    Malaria drug offers new hope Scientists are reported to have developed a cure for malaria that has been successfully tested on monkeys.

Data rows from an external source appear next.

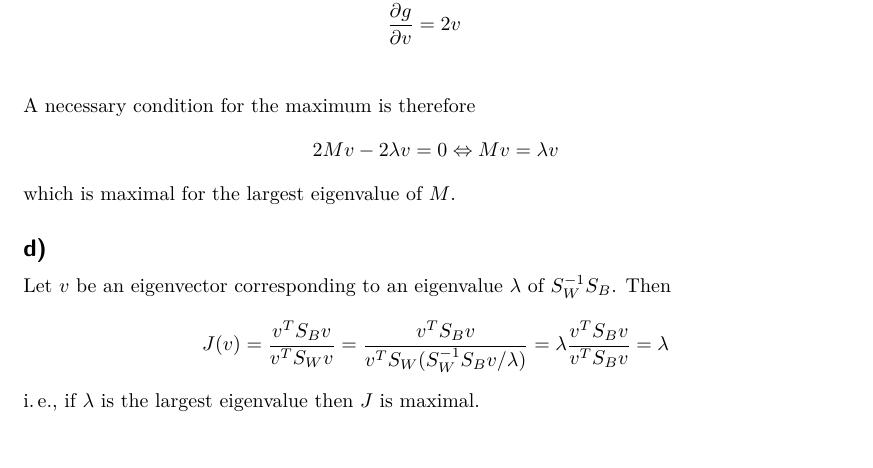
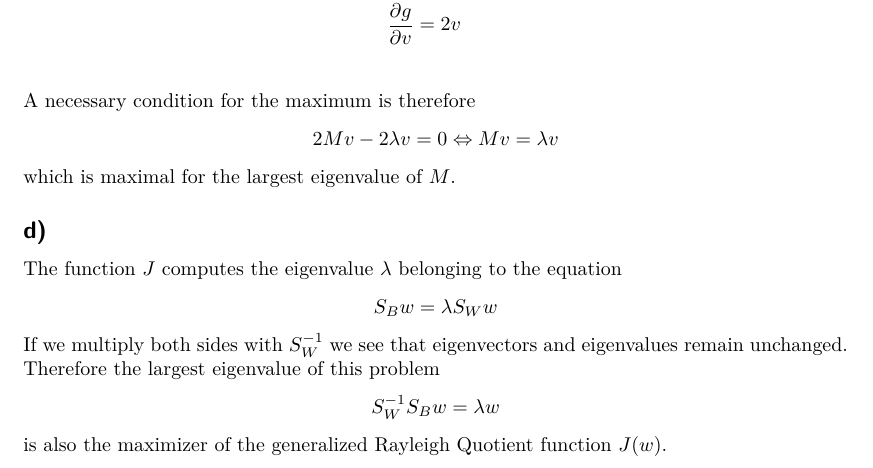
Before and after one commit to MFizz/MachineLearning1, a LaTeX problem sheet (assignment5/assignment5.tex): part of page 3 of 3, cut so that both start at the same text, the shorter picture padded with empty space. Compiled offline with pdfLaTeX.

Commit message:
HW4/2d: Use proof not relying on symmetry
S_W^{-1} S_B is not necessarily symmetric so there may be singular
values larger than the largest eigenvalue. The last proof did not
talk about this problem.

```diff
--- a/assignment5/assignment5.tex
+++ b/assignment5/assignment5.tex
@@ -126,9 +126,11 @@ which is maximal for the largest eigenvalue of $M$.
 
 \subsection*{d)}
 
-Let $v$ be an eigenvector corresponding to an eigenvalue $\lambda$ of $S_W^{-1} S_B$. Then
-\[ J(v) = \frac{v^T S_B v}{v^T S_W v} = \frac{v^T S_B v}{v^T S_W (S_W^{-1} S_B v / \lambda)} = \lambda \frac{v^T S_B v}{v^T S_B v} = \lambda \]
-i.\,e., if $\lambda$ is the largest eigenvalue then $J$ is maximal.
+The function $J$ computes the eigenvalue $\lambda$ belonging to the equation
+\[ S_B w = \lambda S_W w \]
+If we multiply both sides with $S_W^{-1}$ we see that eigenvectors and eigenvalues remain unchanged. Therefore the largest eigenvalue of this problem
+\[ S_W^{-1} S_B w = \lambda w \]
+is also the maximizer of the generalized Rayleigh Quotient function $J(w)$.
 
 
 %\begin{thebibliograpy}
```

A team of researchers
    Message 1 of 1 , Feb 15, 2002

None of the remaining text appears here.